Planes, trains or automobiles?
Is shipping goods on boats and trucks more eco-friendly than shopping local?
Faced with a San Diego avocado and one from Chile, which do you buy? And of a wine from Australia and one from Washington state: Which cost the most carbon to deliver? For the shopper keen on being green, it’s a no-brainer: Local foods and wine trump anything from overseas.
Or do they really?
For those willing to apply some brainpower to daily shopping excursions, the answer is interesting, if not simple. Because how foods move from farm to finish is as important, if not more so, than the distance they travel. If you sign up for personal doorstep deliveries via 3-ton truck from “local” community supported agriculture maybe 150 miles distant, is that “greener” than buying bananas, pineapples and coffee delivered by cargo ship from Central America? Answers will vary case by case, but experts agree that loaded cargo ships are about 10 times as fuel efficient as trucks and twice as efficient as trains in moving freight.
To put this into practical terms, a banana shipped 3,000 miles from Costa Rica to San Francisco and driven by truck 100 miles to Sacramento may be equally carbon costly as a California avocado that travels 400 miles to your favorite produce stall in a truck.
We can also calculate that a Chilean wine that goes by ship 6,000 miles from Santiago to San Francisco and goes the short haul over the highway leaves a carbon footprint roughly equal to a bottle of wine transported 700 miles by truck only from Washington (Napa would be a better choice).
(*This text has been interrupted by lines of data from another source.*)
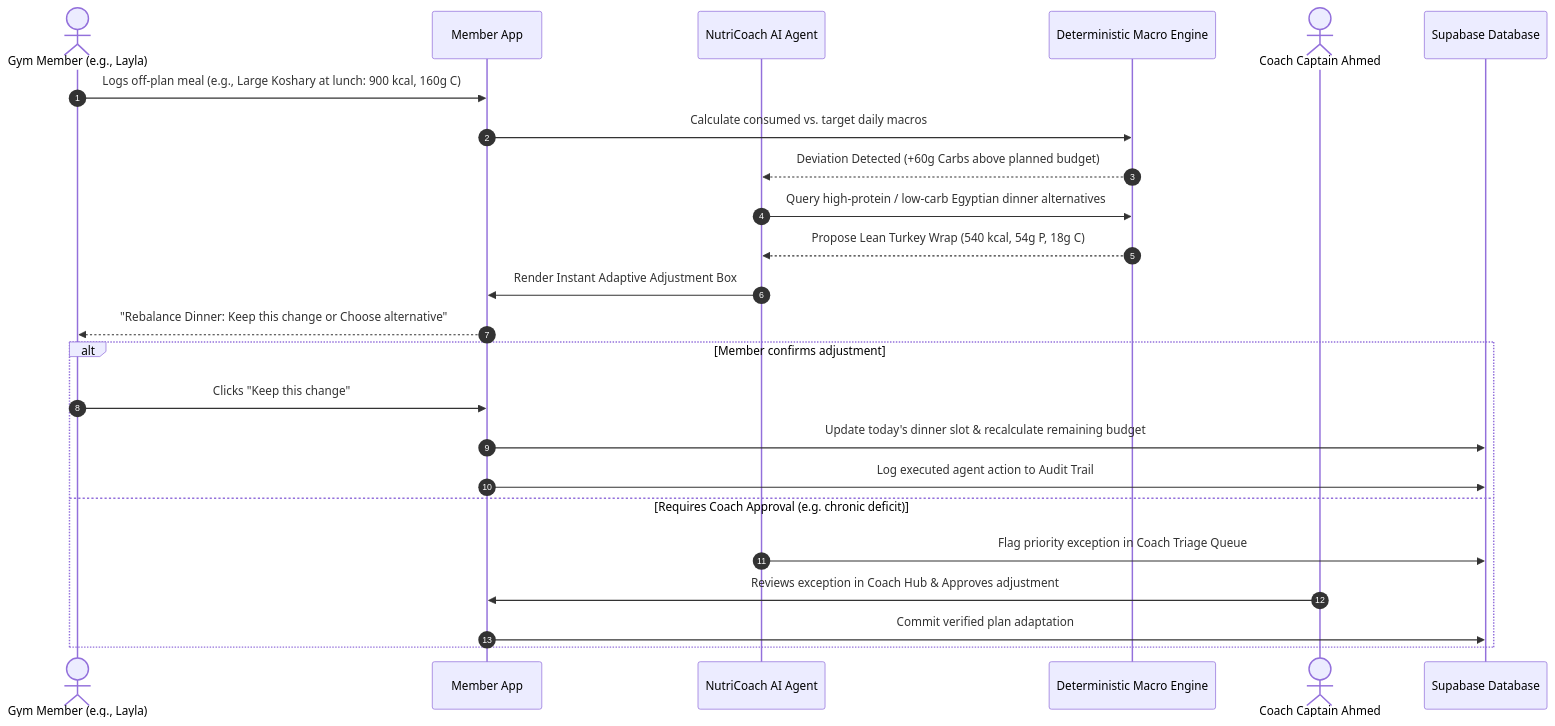
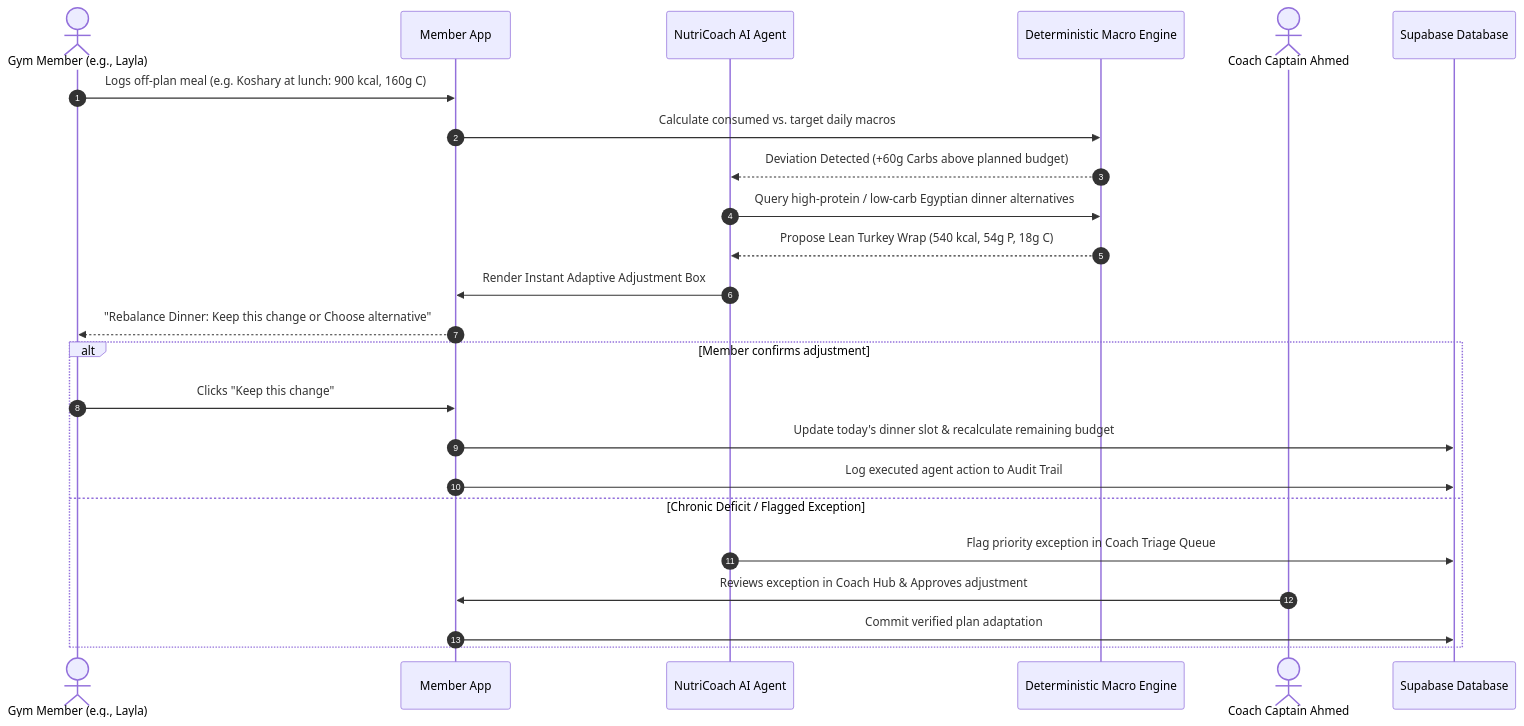
One commit to Kholoud-Alsaady/nutricoach-app changed the second of 3 diagrams in README.md. Above: the diagram before and after it, drawn with Mermaid. The commit also changed other lines of this file, not shown here.

Commit message:
Simplify README and retain only live app link

````diff
--- a/README.md
+++ b/README.md
@@ -86,30 +62,28 @@
 ```mermaid
 sequenceDiagram
     autonumber
     actor Member as Gym Member (e.g., Layla)
     participant App as Member App
     participant AI as NutriCoach AI Agent
     participant Engine as Deterministic Macro Engine
     actor Coach as Coach Captain Ahmed
     participant DB as Supabase Database
 
-    Member->>App: Logs off-plan meal (e.g., Large Koshary at lunch: 900 kcal, 160g C)
+    Member->>App: Logs off-plan meal (e.g. Koshary at lunch: 900 kcal, 160g C)
     App->>Engine: Calculate consumed vs. target daily macros
     Engine-->>AI: Deviation Detected (+60g Carbs above planned budget)
-    
     AI->>Engine: Query high-protein / low-carb Egyptian dinner alternatives
     Engine-->>AI: Propose Lean Turkey Wrap (540 kcal, 54g P, 18g C)
-    
     AI->>App: Render Instant Adaptive Adjustment Box
     App-->>Member: "Rebalance Dinner: Keep this change or Choose alternative"
     
     alt Member confirms adjustment
         Member->>App: Clicks "Keep this change"
         App->>DB: Update today's dinner slot & recalculate remaining budget
         App->>DB: Log executed agent action to Audit Trail
-    else Requires Coach Approval (e.g. chronic deficit)
+    else Chronic Deficit / Flagged Exception
         AI->>DB: Flag priority exception in Coach Triage Queue
         Coach->>App: Reviews exception in Coach Hub & Approves adjustment
         App->>DB: Commit verified plan adaptation
     end
 ```
````
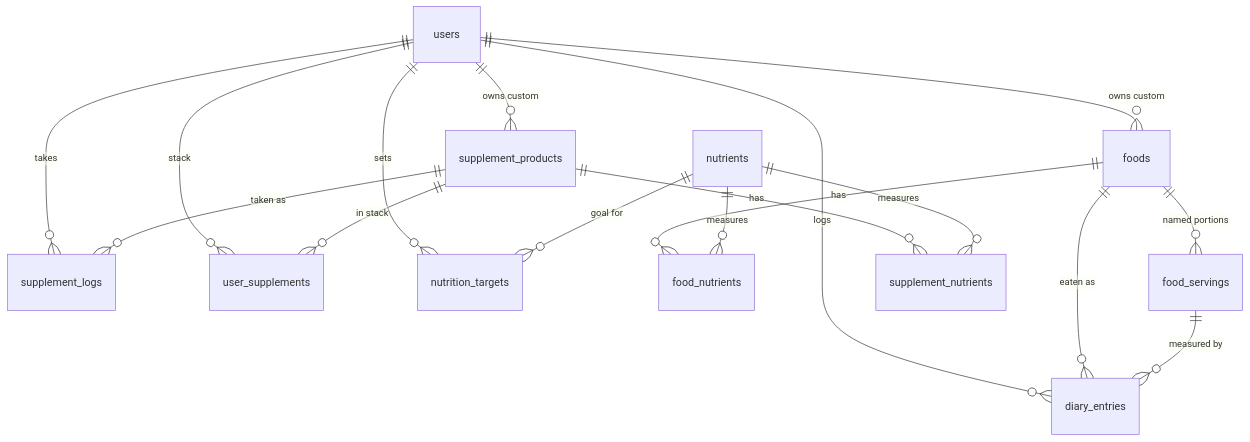
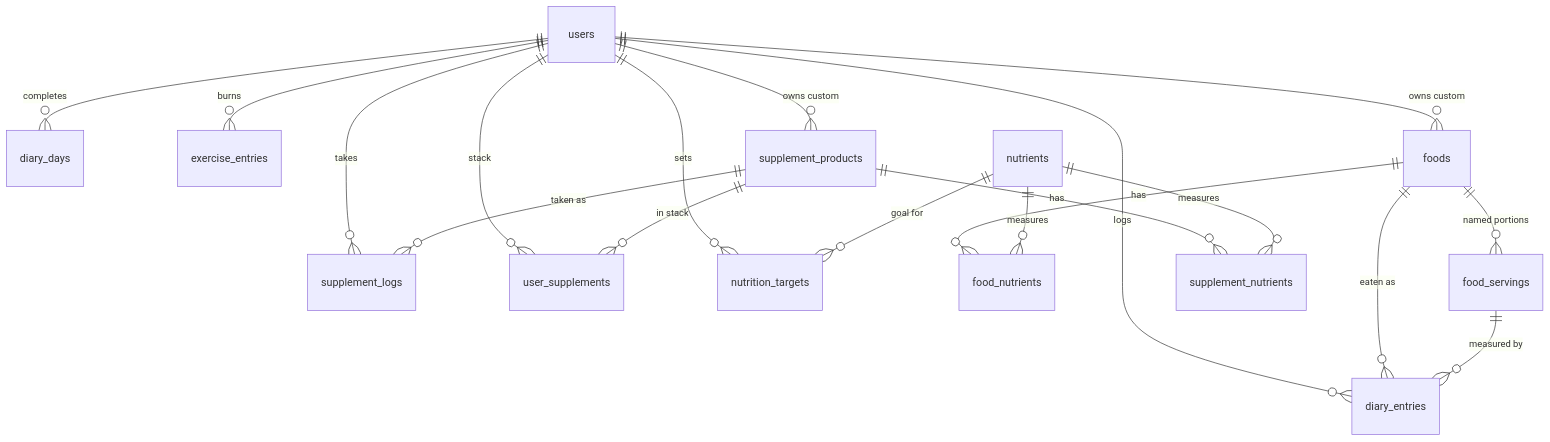
Before and after one commit to iwalumua/macrosandcalorie: the diagram in docs/DATA_MODEL.md, drawn with Mermaid. The commit also changed other lines of this file and 72 other files, not shown here.

````diff
--- a/docs/DATA_MODEL.md
+++ b/docs/DATA_MODEL.md
@@ -6,22 +6,24 @@
 ```mermaid
 erDiagram
   users ||--o{ diary_entries : logs
   users ||--o{ supplement_logs : takes
+  users ||--o{ diary_days : "completes"
+  users ||--o{ exercise_entries : "burns"
   users ||--o{ user_supplements : "stack"
   users ||--o{ nutrition_targets : sets
   users ||--o{ foods : "owns custom"
   users ||--o{ supplement_products : "owns custom"
 
   foods ||--o{ food_nutrients : has
   foods ||--o{ food_servings : "named portions"
   foods ||--o{ diary_entries : "eaten as"
   food_servings ||--o{ diary_entries : "measured by"
 
   supplement_products ||--o{ supplement_nutrients : has
   supplement_products ||--o{ supplement_logs : "taken as"
   supplement_products ||--o{ user_supplements : "in stack"
 
   nutrients ||--o{ food_nutrients : measures
   nutrients ||--o{ supplement_nutrients : measures
   nutrients ||--o{ nutrition_targets : "goal for"
 ```
````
This isn’t to say that a ship burns less fuel than a truck. In fact, ships incinerate so much tarlike bunker fuel that they measure it in tons—often hundreds or thousands. But those tons of fuel move such huge quantities of cargo that the efficiency rate of a ship far exceeds that of a loaded vehicle. It might be “greener” not to have ships at all, but ships are here, and they’re not going anywhere. Actually, they’re going everywhere, and if a few pallets of wine hitchhike on a loaded freighter, that boat won’t know the difference.
Dale Bergeron, a maritime transport expert with the University of Minnesota’s Sea Grant program, said that a cargo ship can carry the cargo equivalent of 15,000 semi trucks.
“So once you’re rolling, the cost efficiency per mile on a ship is staggeringly efficient,” Bergeron said.
Overland, the most efficient system for moving freight is the railroad. According to Jacob Park, vice president of the San Francisco Bay Railroad, the average train carries the cargo equivalent of 400 semi trucks. And while a truck can move a ton of cargo on a gallon of fuel 155 miles, a train can go almost four times the distance.
But America depends on its trucks and freeways (which cost taxpayers $20 million per mile to build, according to Bergeron). In 2006, according to industry numbers, trains moved 2 billion tons of freight across the United States, while trucks moved more than 10 billion tons.
Most California-grown produce sold locally never touched a train, and, yes, CSA home deliveries are about the poorest example of fuel efficiency in moving goods. Yet, buying locally grown foods remains a wise option on principle. Sure, they were delivered by truck and truck alone—but the imported tropical fruits we all love come by boat and by truck.
So what’s the final answer? Best, probably, to buy San Diego avocados and West Coast wine. But if you opt for Chilean, it may not be local, but it’ll hardly make a difference.